* **WHAT THE EXERCISE ASKS**: Scan the data for "highest" and copy each matching line.
----
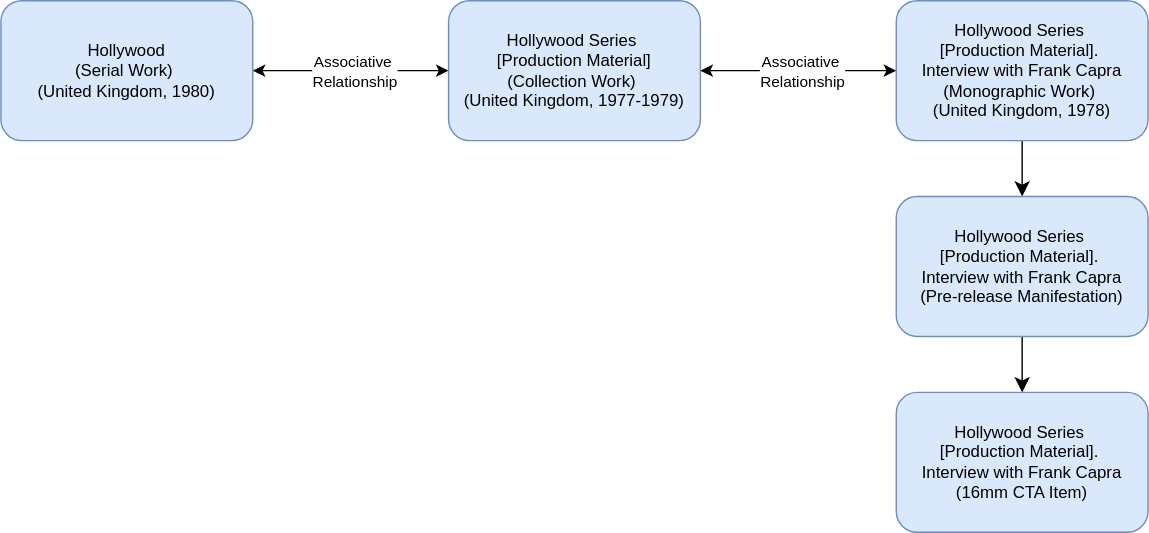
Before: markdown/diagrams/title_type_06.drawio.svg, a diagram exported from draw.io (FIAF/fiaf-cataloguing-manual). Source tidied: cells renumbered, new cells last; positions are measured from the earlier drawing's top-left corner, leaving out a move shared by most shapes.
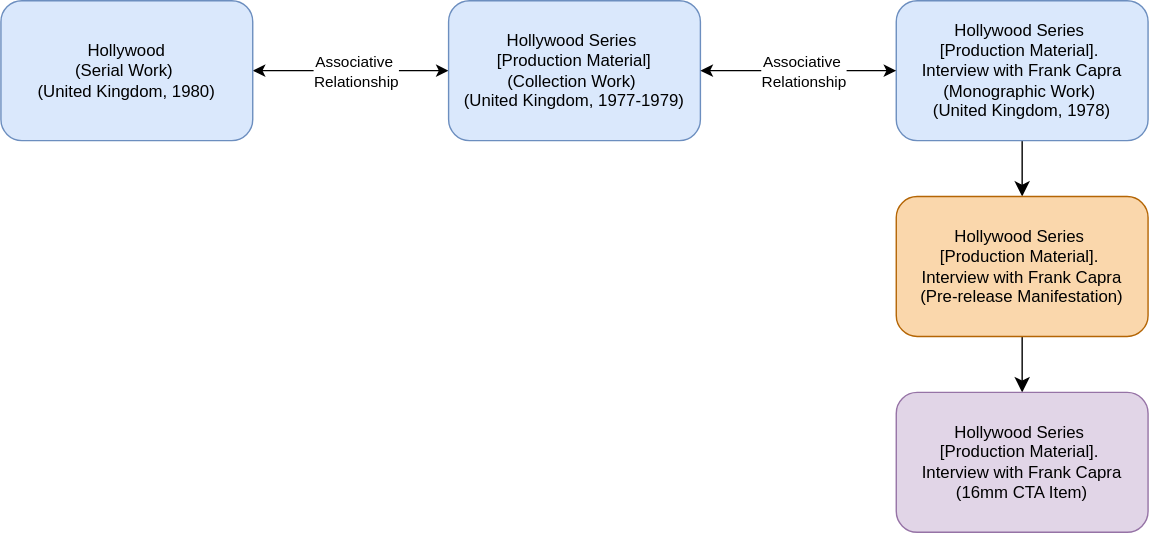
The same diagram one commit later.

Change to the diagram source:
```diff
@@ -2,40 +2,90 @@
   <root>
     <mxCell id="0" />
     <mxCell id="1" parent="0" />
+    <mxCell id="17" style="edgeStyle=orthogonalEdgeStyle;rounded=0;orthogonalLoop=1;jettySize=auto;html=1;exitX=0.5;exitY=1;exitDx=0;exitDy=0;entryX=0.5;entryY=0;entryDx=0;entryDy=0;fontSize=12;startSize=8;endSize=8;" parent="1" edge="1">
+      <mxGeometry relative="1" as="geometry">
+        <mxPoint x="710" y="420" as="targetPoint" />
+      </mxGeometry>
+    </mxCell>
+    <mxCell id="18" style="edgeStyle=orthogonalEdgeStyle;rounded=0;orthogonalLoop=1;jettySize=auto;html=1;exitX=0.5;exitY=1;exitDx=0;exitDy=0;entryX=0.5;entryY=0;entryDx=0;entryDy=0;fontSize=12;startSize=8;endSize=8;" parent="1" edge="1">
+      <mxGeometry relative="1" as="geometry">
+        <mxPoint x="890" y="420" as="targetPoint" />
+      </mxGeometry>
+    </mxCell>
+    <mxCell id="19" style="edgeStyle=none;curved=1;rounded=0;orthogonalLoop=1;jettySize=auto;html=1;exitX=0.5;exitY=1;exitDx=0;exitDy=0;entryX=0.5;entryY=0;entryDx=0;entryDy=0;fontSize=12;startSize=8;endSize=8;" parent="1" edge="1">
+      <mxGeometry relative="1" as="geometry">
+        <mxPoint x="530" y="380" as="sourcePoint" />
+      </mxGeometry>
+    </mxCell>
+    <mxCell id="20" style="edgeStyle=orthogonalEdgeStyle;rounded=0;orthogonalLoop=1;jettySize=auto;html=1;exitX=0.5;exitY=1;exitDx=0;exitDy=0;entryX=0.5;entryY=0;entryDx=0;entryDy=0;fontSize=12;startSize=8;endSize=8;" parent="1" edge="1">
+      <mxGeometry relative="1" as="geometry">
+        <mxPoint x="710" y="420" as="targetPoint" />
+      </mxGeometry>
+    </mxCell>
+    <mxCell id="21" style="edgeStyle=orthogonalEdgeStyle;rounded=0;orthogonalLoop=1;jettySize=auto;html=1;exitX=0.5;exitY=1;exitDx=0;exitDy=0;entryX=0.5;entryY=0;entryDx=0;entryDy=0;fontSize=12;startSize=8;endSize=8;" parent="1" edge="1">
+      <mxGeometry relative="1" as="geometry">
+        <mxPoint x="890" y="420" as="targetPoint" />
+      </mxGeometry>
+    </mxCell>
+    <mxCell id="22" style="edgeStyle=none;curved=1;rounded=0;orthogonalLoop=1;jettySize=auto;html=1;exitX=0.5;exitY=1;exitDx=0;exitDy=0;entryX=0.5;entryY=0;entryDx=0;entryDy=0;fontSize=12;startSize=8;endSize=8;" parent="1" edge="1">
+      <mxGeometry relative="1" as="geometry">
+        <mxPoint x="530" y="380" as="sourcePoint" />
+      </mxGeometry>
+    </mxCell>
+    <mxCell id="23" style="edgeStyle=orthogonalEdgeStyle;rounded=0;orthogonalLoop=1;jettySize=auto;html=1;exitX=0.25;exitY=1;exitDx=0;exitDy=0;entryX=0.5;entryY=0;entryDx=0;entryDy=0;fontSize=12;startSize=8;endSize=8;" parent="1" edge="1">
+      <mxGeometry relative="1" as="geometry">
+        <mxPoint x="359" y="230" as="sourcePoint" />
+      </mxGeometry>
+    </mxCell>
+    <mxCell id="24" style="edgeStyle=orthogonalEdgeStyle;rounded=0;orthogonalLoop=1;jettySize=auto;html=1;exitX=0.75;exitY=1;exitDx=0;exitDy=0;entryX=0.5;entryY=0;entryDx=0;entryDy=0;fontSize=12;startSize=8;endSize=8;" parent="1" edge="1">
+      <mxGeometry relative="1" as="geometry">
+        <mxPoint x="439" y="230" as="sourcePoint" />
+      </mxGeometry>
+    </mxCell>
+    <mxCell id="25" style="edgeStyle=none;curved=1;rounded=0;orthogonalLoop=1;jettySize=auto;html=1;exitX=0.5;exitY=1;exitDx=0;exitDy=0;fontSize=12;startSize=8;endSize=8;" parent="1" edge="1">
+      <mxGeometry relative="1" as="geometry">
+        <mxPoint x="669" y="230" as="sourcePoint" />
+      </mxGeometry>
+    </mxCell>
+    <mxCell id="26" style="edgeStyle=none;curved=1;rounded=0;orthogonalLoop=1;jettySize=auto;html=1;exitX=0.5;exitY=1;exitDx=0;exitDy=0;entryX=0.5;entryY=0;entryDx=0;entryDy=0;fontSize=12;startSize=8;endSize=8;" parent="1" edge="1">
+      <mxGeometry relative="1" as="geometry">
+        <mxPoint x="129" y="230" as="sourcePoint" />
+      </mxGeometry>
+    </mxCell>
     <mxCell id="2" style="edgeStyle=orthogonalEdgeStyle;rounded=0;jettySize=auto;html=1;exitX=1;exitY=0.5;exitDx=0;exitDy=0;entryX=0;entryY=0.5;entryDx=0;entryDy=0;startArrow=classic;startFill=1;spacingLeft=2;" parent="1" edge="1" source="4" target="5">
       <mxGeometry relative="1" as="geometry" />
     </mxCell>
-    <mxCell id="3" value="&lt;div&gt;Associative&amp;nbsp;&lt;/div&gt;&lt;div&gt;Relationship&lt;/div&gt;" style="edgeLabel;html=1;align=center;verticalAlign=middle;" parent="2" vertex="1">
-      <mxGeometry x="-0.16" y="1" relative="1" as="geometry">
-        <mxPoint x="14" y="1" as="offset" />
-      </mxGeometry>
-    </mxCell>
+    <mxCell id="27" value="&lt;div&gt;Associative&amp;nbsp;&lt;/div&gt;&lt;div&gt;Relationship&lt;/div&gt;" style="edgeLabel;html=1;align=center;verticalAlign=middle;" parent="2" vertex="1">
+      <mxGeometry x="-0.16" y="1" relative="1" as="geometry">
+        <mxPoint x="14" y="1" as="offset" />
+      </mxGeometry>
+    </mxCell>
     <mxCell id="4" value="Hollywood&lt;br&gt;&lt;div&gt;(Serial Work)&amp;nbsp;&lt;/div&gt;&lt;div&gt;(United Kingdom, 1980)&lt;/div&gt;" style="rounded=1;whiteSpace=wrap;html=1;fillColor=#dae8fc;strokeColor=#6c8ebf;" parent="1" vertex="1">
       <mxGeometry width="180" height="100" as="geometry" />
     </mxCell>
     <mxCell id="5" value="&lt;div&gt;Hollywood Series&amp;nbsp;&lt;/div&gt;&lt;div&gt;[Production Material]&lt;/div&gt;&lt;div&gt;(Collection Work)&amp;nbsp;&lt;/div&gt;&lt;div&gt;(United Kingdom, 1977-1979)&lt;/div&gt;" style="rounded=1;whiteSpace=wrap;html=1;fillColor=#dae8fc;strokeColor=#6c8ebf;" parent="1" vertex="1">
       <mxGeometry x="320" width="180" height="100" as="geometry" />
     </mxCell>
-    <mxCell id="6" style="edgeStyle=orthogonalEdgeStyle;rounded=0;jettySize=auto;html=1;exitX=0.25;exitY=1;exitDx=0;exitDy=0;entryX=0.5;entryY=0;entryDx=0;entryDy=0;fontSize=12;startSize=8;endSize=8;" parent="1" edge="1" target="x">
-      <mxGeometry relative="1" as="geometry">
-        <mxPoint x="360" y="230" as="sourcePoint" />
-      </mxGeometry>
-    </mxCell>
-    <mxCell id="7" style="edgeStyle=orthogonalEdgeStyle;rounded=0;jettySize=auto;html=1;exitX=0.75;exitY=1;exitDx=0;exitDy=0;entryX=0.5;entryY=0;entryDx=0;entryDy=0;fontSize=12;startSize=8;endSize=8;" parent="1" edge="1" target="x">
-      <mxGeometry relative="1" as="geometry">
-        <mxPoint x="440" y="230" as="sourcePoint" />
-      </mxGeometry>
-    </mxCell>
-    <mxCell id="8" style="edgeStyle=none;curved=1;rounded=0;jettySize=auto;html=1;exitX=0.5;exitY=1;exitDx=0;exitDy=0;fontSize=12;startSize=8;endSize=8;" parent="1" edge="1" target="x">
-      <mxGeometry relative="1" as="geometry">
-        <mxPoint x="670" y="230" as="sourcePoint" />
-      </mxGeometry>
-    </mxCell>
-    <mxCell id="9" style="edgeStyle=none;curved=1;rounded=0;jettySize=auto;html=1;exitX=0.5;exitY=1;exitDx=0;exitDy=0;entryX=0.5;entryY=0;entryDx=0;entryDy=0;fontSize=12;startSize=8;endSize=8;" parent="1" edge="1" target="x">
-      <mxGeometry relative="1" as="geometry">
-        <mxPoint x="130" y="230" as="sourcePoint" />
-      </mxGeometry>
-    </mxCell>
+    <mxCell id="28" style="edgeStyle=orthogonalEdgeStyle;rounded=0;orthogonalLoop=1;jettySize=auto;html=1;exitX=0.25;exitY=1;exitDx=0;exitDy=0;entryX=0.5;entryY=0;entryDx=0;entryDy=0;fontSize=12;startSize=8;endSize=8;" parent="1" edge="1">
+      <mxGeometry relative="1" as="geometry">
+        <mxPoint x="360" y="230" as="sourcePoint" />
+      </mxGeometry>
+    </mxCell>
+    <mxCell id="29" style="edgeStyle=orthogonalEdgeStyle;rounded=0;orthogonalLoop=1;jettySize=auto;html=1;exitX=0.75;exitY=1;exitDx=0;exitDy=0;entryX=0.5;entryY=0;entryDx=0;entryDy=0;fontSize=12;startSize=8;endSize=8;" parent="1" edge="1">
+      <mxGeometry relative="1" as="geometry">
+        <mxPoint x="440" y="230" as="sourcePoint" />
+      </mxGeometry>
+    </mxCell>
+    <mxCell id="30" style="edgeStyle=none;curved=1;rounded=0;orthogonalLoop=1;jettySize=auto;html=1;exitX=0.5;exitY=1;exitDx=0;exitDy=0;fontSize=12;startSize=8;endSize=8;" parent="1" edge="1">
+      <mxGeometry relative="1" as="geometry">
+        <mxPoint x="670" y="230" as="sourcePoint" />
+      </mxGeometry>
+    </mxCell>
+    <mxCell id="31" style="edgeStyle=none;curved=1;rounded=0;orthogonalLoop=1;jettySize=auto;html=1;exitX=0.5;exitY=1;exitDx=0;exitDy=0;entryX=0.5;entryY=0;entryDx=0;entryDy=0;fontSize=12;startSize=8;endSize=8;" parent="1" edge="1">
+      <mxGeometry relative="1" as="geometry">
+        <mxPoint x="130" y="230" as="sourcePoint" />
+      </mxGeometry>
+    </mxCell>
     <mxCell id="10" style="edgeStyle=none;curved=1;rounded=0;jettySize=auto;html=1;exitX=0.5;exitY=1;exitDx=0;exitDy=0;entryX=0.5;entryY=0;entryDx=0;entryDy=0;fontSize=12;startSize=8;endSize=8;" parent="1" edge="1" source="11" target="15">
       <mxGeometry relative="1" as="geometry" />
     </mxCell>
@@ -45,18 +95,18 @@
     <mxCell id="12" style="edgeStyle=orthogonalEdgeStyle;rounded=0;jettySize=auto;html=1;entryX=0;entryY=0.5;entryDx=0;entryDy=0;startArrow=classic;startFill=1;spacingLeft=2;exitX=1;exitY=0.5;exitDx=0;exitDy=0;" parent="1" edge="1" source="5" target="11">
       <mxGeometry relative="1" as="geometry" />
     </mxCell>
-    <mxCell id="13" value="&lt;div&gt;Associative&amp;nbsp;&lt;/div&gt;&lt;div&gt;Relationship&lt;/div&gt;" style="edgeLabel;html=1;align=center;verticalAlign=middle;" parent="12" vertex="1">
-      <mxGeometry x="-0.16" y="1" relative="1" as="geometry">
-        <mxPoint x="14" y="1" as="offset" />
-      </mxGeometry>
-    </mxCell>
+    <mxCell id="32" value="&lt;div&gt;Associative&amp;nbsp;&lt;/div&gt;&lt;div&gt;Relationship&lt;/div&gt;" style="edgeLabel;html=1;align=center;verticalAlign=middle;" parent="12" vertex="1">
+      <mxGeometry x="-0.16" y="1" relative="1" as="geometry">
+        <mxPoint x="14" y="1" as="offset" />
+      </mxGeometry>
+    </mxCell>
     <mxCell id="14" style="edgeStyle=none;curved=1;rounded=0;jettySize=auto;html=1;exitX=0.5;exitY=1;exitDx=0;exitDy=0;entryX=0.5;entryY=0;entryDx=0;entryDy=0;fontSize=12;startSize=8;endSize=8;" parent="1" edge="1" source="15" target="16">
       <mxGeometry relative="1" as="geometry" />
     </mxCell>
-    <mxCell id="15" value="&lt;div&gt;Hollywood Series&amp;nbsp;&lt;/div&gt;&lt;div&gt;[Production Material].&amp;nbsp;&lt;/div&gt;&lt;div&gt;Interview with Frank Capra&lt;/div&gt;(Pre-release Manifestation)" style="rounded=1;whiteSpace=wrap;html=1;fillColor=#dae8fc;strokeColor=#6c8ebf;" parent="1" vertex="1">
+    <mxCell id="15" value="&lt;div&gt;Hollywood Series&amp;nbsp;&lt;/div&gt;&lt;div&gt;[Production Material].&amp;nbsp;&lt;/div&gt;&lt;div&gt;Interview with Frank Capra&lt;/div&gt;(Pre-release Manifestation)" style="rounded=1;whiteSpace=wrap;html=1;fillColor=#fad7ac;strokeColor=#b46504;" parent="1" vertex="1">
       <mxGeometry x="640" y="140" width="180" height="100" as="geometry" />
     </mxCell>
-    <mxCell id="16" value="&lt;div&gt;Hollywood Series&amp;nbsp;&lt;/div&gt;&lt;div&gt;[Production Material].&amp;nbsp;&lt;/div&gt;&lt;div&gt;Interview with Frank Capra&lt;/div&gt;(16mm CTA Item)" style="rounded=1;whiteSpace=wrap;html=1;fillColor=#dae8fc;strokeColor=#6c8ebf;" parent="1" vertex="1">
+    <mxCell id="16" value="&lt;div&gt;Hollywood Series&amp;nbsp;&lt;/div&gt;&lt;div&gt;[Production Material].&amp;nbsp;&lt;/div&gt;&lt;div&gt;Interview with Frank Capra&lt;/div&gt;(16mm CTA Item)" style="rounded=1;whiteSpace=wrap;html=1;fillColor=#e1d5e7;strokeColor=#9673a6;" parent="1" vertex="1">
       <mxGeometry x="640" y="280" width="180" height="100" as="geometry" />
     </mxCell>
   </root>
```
----
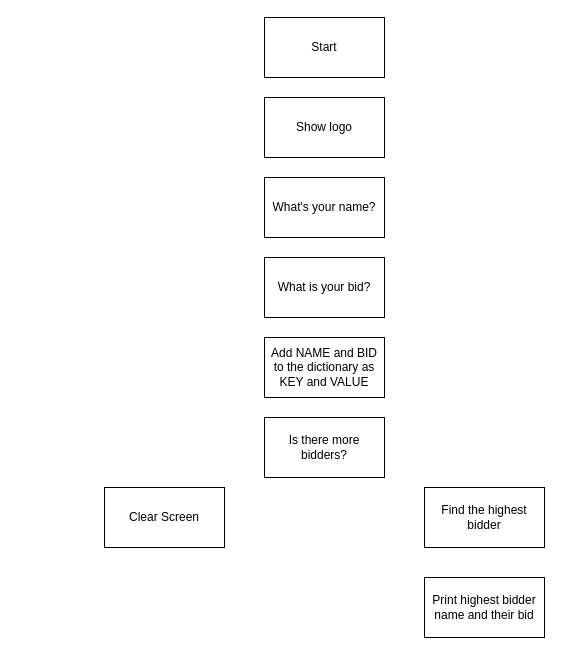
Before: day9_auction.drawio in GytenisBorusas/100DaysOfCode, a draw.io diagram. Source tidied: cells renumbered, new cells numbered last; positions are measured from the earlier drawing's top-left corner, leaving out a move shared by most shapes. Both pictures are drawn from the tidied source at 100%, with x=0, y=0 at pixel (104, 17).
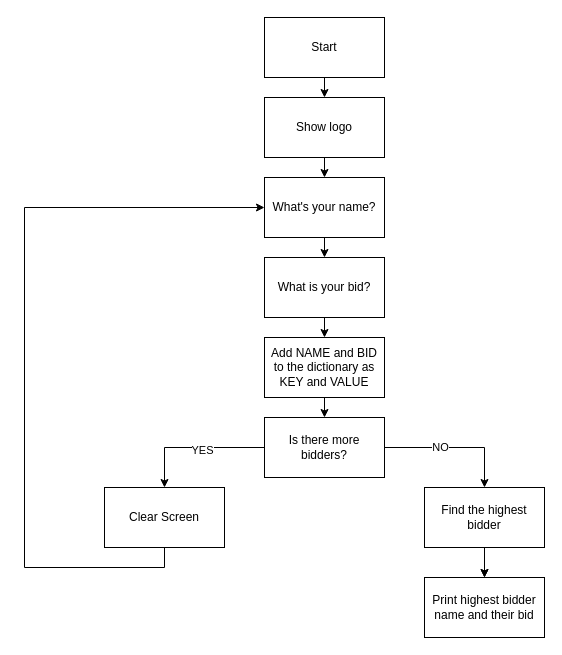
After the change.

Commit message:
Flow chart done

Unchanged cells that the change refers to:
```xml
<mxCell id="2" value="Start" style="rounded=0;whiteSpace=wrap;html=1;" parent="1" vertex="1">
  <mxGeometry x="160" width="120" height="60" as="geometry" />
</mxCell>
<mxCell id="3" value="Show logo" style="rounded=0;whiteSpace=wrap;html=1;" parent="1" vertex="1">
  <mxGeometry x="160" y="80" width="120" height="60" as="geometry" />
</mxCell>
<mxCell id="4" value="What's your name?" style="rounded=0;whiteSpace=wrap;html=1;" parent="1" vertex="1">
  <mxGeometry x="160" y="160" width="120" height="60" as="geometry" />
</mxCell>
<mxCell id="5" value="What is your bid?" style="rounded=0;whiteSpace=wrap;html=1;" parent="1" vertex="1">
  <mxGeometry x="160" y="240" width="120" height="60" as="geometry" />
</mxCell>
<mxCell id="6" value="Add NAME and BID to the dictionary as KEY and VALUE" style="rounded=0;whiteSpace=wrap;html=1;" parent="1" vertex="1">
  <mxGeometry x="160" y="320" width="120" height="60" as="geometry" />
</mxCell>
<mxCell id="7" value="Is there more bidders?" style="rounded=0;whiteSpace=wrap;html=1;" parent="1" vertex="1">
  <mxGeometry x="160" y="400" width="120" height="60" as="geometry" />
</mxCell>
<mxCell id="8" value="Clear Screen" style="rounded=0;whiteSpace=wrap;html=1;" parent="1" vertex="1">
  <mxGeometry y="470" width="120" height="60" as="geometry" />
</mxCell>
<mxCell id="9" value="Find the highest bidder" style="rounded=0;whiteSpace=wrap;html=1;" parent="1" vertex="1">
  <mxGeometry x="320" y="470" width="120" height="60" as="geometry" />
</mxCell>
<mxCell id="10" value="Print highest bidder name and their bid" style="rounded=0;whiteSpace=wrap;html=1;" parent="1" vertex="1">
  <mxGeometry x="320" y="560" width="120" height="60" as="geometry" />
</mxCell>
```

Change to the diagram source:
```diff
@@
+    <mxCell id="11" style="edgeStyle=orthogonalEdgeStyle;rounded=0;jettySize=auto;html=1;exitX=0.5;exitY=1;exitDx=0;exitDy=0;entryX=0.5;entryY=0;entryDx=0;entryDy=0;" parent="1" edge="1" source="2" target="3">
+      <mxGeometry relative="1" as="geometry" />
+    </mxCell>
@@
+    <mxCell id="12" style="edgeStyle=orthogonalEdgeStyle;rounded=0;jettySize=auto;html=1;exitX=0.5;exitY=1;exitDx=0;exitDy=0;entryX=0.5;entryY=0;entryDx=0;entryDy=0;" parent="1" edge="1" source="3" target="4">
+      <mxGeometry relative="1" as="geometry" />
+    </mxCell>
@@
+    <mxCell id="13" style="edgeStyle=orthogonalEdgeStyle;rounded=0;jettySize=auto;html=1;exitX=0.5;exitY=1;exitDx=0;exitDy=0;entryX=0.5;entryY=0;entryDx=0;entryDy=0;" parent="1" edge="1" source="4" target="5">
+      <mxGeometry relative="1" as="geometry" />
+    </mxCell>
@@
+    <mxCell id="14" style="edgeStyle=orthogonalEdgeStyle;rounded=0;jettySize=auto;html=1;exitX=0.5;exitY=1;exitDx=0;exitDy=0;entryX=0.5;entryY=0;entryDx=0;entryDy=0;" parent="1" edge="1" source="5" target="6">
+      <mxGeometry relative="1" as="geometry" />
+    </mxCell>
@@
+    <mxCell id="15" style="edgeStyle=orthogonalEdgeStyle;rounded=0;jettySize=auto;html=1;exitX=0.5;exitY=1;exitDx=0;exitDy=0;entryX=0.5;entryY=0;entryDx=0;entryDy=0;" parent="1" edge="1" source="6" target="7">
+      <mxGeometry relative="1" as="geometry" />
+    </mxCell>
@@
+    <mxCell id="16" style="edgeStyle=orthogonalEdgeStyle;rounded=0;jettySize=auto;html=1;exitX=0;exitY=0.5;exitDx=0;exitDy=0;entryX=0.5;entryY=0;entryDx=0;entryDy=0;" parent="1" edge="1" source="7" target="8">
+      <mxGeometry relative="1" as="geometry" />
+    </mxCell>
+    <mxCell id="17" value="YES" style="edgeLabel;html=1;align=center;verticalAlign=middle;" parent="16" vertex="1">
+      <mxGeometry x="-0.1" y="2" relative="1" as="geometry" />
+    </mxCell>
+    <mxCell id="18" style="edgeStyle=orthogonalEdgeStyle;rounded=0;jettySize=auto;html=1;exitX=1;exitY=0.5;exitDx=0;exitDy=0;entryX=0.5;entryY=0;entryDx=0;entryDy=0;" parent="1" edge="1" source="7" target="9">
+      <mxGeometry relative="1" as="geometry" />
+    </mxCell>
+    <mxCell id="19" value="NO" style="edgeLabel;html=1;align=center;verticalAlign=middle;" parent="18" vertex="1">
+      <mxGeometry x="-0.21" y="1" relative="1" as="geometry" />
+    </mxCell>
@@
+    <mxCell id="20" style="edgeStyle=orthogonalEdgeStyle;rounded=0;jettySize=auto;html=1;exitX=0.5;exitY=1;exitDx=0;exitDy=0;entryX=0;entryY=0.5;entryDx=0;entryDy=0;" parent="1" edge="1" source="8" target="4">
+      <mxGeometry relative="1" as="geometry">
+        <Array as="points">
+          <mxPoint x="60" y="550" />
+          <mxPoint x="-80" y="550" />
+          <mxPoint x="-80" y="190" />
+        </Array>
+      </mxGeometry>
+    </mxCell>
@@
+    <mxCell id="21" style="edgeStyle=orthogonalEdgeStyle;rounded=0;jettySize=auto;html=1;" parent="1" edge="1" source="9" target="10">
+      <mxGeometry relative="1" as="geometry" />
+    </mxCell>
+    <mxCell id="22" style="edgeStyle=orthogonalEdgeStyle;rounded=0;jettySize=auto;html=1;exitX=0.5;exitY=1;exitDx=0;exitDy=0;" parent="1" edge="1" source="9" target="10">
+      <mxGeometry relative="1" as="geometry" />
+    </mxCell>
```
----
* **EXPECTED ANSWER**:
<mxCell id="9" value="Find the highest bidder" style="rounded=0;whiteSpace=wrap;html=1;" parent="1" vertex="1">
<mxCell id="10" value="Print highest bidder name and their bid" style="rounded=0;whiteSpace=wrap;html=1;" parent="1" vertex="1">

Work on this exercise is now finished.